Flash has been doing video on the web for years now, and doing an awesome job at it. The Flash Player has a number of built-in codecs, and all the Flash video on the web plays in the latest Flash player, no hassles. And HD videos look great.

Microsoft, on the other hand, has their various video container formats (ASF, WMV, AVI) where the codec that you need to play the content is dependent on the streams in the containers. In other words, given a *.avi file, you have no idea what you need to have installed to play it.

This leads to the various codec packs you can download, which almost invariably are a vehicle for malware.
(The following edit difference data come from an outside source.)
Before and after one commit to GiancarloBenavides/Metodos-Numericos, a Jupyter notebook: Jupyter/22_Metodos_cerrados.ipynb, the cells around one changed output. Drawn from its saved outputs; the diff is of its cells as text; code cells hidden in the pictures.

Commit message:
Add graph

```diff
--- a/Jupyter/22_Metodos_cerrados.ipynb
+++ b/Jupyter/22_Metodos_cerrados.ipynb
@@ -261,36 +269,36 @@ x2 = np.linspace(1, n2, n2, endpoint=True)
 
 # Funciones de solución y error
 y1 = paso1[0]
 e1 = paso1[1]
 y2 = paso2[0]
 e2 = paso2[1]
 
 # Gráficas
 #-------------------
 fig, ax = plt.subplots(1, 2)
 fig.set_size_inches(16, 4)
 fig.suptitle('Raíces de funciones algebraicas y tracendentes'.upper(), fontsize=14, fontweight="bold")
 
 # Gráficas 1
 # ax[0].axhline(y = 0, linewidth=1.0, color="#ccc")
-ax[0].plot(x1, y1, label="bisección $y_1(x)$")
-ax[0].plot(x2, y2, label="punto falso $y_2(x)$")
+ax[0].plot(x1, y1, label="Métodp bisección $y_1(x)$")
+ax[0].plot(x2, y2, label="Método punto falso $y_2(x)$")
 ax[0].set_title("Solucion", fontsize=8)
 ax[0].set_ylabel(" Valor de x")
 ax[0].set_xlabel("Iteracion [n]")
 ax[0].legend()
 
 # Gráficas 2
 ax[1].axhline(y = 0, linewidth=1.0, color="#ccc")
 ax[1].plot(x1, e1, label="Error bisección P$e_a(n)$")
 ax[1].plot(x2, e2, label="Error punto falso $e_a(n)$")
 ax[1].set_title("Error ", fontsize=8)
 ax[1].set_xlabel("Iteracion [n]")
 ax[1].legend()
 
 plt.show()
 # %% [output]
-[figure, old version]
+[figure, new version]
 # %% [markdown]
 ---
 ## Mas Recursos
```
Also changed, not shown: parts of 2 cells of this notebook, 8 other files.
It’s a terrible situation, and I think one of the reasons Flash video has done so well.

Microsoft apparently doesn’t get this, because the latest version of Silverlight has “Extensible Media Format Support”, which means developers can plug in arbitrary video or audio codecs to support other video formats.

Argh.

So one site will be posting Ogg-contained videos and another DivX videos, and I’m going to need to download a bunch of codecs to view videos with Silverlight? No thanks.